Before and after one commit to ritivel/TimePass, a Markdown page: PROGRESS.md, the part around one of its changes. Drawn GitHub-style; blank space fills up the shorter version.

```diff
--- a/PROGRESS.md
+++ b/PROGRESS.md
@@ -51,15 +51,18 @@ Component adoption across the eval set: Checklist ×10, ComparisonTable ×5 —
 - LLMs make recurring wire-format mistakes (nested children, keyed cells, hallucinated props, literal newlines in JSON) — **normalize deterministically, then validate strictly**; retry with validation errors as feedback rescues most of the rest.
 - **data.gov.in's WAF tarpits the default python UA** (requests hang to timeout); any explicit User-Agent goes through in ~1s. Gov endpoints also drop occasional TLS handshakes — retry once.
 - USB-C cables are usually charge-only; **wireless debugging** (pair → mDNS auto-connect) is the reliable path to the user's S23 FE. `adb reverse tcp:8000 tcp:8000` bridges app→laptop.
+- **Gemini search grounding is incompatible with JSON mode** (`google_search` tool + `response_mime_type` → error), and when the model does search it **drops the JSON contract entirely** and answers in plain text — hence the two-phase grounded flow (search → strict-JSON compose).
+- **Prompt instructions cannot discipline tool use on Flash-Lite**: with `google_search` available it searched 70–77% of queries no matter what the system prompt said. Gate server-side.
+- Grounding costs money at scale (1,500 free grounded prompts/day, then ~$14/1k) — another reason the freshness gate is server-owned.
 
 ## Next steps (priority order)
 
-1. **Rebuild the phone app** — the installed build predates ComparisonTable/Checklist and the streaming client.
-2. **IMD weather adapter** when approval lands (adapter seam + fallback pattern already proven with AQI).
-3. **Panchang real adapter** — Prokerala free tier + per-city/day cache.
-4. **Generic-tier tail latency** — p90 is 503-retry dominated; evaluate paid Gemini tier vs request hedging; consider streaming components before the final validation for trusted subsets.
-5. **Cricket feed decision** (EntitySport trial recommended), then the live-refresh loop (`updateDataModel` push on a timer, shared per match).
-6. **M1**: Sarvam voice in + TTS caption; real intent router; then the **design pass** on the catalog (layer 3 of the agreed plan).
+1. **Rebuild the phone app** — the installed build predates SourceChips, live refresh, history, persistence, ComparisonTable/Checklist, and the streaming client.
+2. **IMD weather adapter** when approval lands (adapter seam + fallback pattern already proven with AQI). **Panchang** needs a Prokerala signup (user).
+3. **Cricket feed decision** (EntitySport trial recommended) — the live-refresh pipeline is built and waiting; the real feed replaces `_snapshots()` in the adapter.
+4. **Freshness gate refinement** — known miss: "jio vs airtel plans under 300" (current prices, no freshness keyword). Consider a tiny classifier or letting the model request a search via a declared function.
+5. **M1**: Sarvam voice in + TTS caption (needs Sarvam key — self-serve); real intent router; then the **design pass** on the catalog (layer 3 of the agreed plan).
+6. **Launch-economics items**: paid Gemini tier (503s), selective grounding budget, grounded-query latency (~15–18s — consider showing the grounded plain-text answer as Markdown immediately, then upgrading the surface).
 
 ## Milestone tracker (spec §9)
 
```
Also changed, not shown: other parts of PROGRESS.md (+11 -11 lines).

◇ ◇ ◇ ◇ ◇

▶ **Problem to work on**
Would you show all lines of the material above that contain the word "freshness"?

▶ **Solution to the exercise**
+- Grounding costs money at scale (1,500 free grounded prompts/day, then ~$14/1k) — another reason the freshness gate is server-owned.
+4. **Freshness gate refinement** — known miss: "jio vs airtel plans under 300" (current prices, no freshness keyword). Consider a tiny classifier or letting the model request a search via a declared function.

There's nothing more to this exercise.